Russia clashed with European nations in the UN Security Council on Wednesday over a report issued by the Organization for the Prohibition of Chemical Weapons (OPCW) blaming the Syrian air force for a series of attacks using sarin and chlorine on opposition-held town in 2017.
Moscow described the report as “baseless” by the time the Europeans demanded accountability for the Syrian regime action.
In a 82-page report issued April 8, the the global chemical weapons watchdog said the Syrian air force dropped bombs containing either chlorine or sarin on a hospital and open farmland in the central town of Latamneh, injuring over 70 people and killing at least three — a surgeon and two others.
The exchanges between Russia and the Europeans took place at the monthly meeting on Syria’s chemical weapons, which was closed, the Associated Press (AP) reported.
The group's investigative team noted that “there are reasonable grounds” to believe the perpetrators in Latamneh of the use of sarin on March 24 and 30, and chlorine on March 25, 2017, were part of the Syrian Arab Air Force, OPCW coordinator Santiago Oñate-Laborde said.
The investigation included interviews with witnesses, analyses of samples taken from the sites of the attacks, as well as review of symptoms reported by those affected and medical staff, along with examination of imagery, including satellite images.
For his part, UN spokesman Stephane Dujarric said UN disarmament chief Izumi Nakamitusu briefed the council, including on the findings of the OPCW report, and stressed that they were “deeply distressing.”
Dujarric said Nakamitusu reiterated Secretary-General Antonio Guterres’ position “that the use of chemical weapons by anyone, anywhere, is intolerable and impunity for their use is equally unacceptable.

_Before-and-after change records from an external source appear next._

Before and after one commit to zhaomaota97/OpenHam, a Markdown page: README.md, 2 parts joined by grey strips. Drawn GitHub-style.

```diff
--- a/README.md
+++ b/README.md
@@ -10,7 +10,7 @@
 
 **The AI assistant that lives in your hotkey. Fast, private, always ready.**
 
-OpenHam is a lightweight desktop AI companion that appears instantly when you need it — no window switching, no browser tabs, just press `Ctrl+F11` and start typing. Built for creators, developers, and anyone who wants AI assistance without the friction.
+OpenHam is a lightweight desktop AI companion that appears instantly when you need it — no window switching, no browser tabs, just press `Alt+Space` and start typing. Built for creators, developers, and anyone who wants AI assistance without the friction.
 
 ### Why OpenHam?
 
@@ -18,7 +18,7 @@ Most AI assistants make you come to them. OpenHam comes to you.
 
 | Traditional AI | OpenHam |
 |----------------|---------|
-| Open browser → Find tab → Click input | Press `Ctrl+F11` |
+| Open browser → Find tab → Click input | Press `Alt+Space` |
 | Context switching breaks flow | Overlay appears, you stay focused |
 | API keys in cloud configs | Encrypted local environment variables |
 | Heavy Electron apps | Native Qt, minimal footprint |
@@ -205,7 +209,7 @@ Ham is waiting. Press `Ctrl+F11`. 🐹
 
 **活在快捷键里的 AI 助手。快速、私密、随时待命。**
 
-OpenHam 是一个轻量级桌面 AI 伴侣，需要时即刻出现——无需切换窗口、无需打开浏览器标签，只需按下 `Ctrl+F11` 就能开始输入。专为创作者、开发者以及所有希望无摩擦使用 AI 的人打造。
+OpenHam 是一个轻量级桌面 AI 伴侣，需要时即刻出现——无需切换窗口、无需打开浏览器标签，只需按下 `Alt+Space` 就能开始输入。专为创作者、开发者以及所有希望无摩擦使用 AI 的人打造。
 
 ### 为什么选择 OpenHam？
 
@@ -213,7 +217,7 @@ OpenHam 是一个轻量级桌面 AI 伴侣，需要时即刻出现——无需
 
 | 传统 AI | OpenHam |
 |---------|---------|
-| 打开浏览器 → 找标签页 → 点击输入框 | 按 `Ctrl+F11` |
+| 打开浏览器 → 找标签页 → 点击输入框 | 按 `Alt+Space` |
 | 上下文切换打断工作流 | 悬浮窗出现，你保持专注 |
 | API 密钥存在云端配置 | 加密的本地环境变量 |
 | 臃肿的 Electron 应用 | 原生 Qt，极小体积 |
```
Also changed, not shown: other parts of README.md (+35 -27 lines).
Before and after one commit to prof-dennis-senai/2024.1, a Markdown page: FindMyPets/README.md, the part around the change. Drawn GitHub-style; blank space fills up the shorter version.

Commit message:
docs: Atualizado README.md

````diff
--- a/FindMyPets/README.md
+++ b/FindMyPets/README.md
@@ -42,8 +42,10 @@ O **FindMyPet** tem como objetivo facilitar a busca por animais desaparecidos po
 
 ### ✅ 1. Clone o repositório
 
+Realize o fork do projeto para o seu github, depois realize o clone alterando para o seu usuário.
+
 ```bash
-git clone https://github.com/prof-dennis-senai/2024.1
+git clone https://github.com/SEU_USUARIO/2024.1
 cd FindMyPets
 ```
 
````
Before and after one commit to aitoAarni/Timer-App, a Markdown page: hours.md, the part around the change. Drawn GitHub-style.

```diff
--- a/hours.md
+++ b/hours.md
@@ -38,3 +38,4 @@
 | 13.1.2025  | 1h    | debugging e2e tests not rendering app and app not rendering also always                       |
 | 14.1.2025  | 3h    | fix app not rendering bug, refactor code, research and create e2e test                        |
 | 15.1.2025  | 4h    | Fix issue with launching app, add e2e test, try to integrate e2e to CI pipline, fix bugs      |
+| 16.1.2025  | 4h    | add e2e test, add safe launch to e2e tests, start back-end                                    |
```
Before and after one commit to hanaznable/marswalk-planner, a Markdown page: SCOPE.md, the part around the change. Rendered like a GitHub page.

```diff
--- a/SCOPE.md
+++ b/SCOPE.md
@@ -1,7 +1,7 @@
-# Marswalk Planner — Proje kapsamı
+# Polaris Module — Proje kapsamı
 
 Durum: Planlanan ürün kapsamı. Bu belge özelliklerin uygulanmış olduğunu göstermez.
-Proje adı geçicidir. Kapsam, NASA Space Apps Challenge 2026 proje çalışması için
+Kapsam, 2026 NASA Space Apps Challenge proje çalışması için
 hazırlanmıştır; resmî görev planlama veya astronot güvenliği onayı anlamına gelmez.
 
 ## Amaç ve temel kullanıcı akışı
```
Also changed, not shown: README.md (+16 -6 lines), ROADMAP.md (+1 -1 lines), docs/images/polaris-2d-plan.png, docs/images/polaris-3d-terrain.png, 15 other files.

It is imperative to identify and hold accountable all those who have used chemical weapons.”
Germany’s deputy UN ambassador Jurgen Schulz told the council: “Accountability is essential and impunity for these heinous crimes is not an option.”
Also, Estonia’s UN Ambassador Sven Jürgenson supported the report’s findings and condemned “the use of chemical weapons by the Syrian regime.”
After the report was issued, a Syrian Foreign Ministry official, quoted on state media, said: “Syria condemns in the strongest terms what was stated in the report,” and “categorically denies that it used toxic gases in the town of Latamneh or in any other Syrian city or village.”
Meanwhile, Russia’s UN Ambassador Vassily Nebenzia told the council that all of Syria’s chemical weapons were destroyed and accused the OPCW experts of “echoing baseless accusations” by some unnamed countries, “biases,” and preparing a report “without even the slightest traces of due diligence.”
According to AP, the report said that Syrian authorities repeatedly refused to cooperate with the investigation.